** ABOUT THIS TASK **
Find every line below with the word "solutions" in it, and copy each one.

■ ■ ■ ■ ■ ■ ■

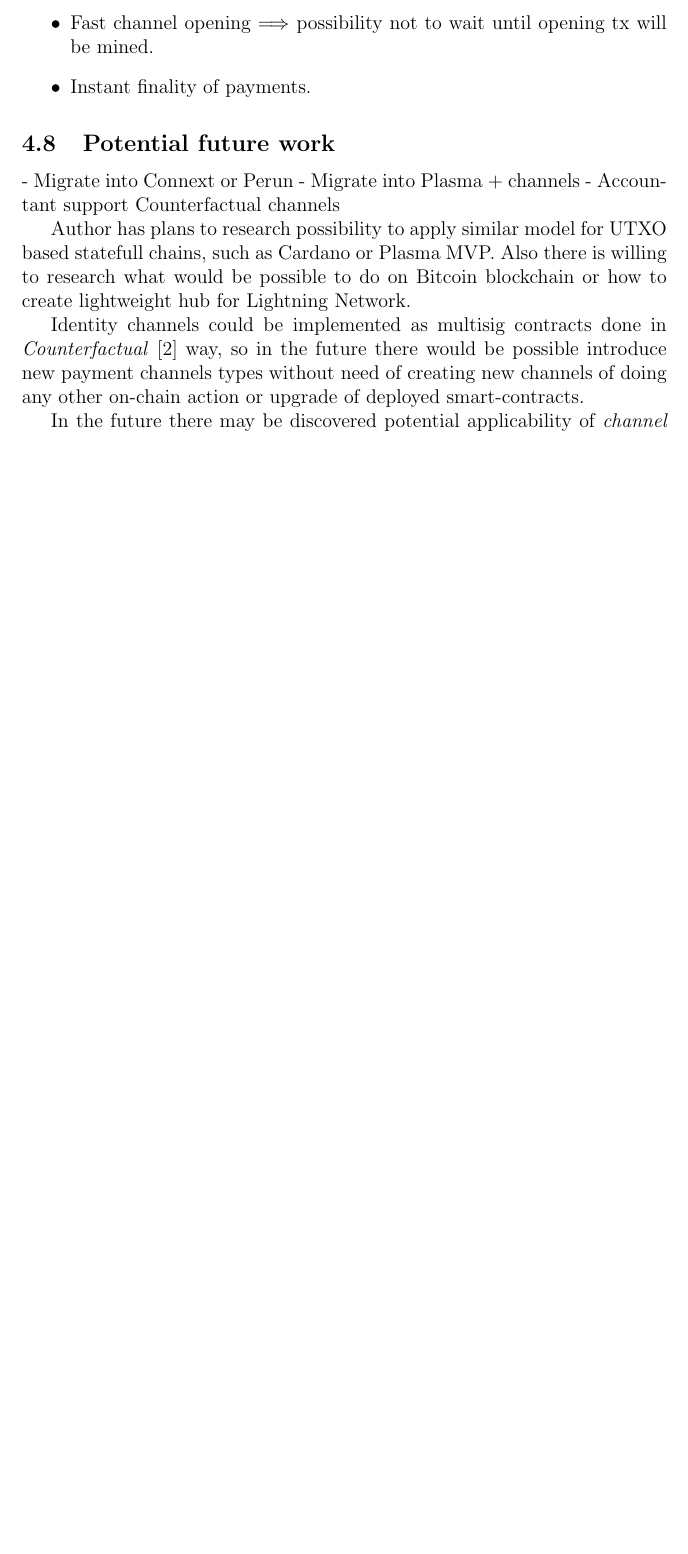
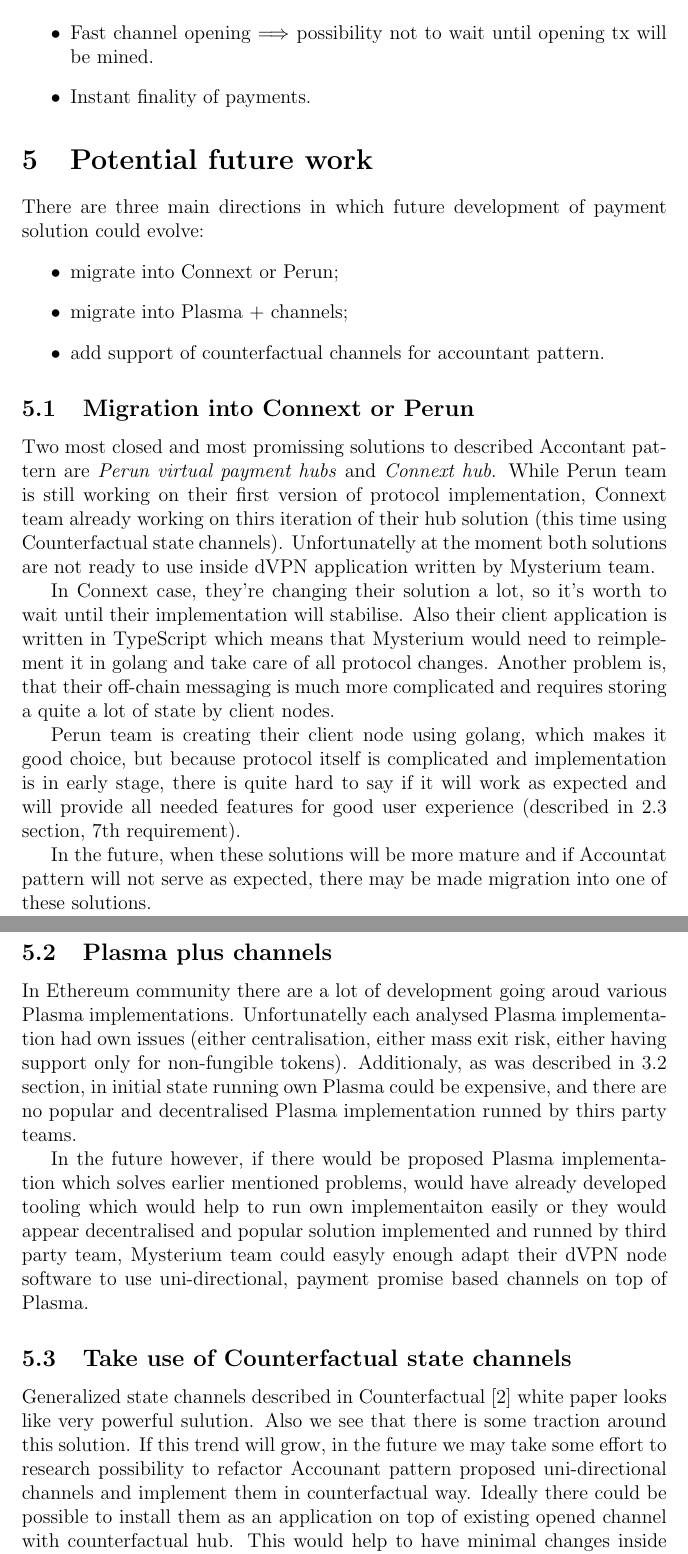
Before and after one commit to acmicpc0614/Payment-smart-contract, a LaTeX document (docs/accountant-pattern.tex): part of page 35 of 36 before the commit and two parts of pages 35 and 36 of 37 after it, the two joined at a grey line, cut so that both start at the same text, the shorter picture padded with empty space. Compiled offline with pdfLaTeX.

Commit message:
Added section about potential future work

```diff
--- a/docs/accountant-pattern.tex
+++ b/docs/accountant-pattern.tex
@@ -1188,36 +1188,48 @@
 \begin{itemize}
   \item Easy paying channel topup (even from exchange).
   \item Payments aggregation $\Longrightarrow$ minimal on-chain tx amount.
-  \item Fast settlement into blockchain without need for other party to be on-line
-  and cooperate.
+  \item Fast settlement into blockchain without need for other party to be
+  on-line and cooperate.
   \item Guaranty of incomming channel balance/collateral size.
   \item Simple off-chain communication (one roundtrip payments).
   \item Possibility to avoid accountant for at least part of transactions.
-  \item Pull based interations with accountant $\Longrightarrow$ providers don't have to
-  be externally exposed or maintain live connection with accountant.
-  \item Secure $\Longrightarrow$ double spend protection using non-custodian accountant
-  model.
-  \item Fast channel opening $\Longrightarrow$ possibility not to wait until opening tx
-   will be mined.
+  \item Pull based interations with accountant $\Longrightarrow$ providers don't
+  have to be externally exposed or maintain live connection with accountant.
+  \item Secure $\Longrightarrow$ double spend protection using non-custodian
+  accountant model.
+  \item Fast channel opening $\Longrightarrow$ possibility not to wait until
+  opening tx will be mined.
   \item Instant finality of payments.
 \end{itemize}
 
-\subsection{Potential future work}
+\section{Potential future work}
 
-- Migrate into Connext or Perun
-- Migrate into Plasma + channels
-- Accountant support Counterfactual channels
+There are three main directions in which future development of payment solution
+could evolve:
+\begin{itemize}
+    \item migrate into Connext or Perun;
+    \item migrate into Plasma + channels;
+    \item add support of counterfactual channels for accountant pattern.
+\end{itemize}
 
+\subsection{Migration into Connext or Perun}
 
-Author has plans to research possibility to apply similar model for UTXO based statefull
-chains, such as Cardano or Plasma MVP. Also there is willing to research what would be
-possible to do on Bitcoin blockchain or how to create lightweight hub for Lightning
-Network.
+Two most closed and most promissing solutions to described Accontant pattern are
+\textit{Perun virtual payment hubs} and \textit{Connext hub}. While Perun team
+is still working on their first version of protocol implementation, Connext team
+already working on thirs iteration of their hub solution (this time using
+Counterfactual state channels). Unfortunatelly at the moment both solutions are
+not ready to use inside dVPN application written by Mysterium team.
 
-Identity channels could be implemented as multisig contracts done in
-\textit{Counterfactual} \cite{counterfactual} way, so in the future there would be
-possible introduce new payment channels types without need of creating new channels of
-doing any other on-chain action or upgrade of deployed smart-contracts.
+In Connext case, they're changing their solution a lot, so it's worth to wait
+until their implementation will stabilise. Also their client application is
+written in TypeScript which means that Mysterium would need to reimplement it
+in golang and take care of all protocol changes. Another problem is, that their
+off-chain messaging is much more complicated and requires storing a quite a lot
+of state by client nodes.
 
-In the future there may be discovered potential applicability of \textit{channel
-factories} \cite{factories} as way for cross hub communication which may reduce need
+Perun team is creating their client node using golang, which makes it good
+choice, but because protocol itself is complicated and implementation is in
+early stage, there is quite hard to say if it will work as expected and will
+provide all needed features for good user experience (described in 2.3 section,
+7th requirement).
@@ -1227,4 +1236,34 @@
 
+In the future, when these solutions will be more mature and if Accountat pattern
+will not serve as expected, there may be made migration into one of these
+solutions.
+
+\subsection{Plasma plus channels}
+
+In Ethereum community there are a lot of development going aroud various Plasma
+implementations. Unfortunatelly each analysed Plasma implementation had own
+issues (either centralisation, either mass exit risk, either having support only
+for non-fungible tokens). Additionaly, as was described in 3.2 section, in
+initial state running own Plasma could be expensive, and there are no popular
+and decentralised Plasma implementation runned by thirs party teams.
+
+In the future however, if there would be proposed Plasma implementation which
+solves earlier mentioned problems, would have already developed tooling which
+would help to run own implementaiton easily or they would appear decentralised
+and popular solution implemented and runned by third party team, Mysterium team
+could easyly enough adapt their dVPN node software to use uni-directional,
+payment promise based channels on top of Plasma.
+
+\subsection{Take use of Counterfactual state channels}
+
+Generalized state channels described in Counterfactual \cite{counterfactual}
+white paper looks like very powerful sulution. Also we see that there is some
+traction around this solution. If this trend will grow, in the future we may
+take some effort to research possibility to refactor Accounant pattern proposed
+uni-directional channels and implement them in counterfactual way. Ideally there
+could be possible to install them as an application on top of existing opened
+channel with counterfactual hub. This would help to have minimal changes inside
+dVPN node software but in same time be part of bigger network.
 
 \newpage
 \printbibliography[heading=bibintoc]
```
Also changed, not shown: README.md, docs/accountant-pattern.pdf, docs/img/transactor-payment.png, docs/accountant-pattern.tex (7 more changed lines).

■ ■ ■ ■ ■ ■ ■

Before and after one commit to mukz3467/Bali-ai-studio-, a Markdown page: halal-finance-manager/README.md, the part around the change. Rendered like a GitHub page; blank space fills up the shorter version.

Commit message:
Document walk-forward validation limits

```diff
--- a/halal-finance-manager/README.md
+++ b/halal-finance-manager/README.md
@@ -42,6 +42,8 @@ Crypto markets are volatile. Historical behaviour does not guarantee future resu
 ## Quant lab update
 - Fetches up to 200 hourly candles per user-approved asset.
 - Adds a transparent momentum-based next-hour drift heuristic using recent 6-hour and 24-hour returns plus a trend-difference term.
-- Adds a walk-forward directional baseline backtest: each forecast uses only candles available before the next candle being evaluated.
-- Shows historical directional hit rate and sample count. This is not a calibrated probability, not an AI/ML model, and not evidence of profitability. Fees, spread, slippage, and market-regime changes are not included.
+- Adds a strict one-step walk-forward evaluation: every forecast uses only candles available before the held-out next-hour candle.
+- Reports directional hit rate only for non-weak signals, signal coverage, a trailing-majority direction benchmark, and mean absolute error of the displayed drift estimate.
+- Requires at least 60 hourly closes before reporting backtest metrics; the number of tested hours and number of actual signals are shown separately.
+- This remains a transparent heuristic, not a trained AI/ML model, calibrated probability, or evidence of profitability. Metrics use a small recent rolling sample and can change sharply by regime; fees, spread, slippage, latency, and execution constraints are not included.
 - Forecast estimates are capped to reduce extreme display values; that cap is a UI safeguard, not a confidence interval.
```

■ ■ ■ ■ ■ ■ ■

** YOUR SOLUTION **
+Two most closed and most promissing solutions to described Accontant pattern are
+Counterfactual state channels). Unfortunatelly at the moment both solutions are
+In the future, when these solutions will be more mature and if Accountat pattern
+solutions.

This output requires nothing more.